Which lines of the records below contain the word "ELEC"? Report each of them in full.
•••
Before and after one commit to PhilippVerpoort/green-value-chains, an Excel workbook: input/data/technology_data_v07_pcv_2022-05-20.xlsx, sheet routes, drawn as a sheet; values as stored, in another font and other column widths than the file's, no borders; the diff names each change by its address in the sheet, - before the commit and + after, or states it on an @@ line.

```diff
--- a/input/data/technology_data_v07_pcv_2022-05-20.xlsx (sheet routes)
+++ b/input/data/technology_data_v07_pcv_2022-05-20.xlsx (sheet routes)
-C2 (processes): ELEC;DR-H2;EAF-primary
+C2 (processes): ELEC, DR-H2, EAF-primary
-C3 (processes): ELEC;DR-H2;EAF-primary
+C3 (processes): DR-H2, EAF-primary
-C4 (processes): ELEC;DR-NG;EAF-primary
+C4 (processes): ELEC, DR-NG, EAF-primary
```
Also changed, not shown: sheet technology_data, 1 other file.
•••
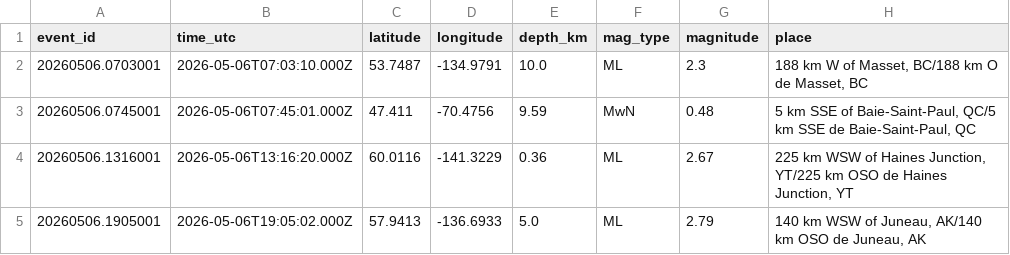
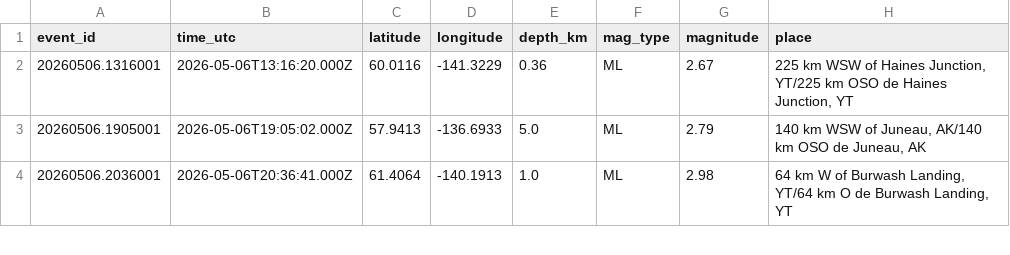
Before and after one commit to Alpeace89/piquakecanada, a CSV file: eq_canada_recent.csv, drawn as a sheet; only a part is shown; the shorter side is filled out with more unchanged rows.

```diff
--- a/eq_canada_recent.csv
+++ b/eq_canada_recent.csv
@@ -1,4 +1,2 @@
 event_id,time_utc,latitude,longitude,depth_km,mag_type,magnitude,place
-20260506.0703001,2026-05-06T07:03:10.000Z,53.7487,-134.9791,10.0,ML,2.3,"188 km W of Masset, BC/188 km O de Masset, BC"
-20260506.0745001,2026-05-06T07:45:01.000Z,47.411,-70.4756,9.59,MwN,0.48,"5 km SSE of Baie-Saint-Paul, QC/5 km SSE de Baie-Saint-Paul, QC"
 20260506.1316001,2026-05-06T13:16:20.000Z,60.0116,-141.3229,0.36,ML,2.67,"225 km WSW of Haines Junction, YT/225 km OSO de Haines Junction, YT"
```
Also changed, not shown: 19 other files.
•••
* _ANSWER FOR THIS EXERCISE_
-C2 (processes): ELEC;DR-H2;EAF-primary
+C2 (processes): ELEC, DR-H2, EAF-primary
-C3 (processes): ELEC;DR-H2;EAF-primary
-C4 (processes): ELEC;DR-NG;EAF-primary
+C4 (processes): ELEC, DR-NG, EAF-primary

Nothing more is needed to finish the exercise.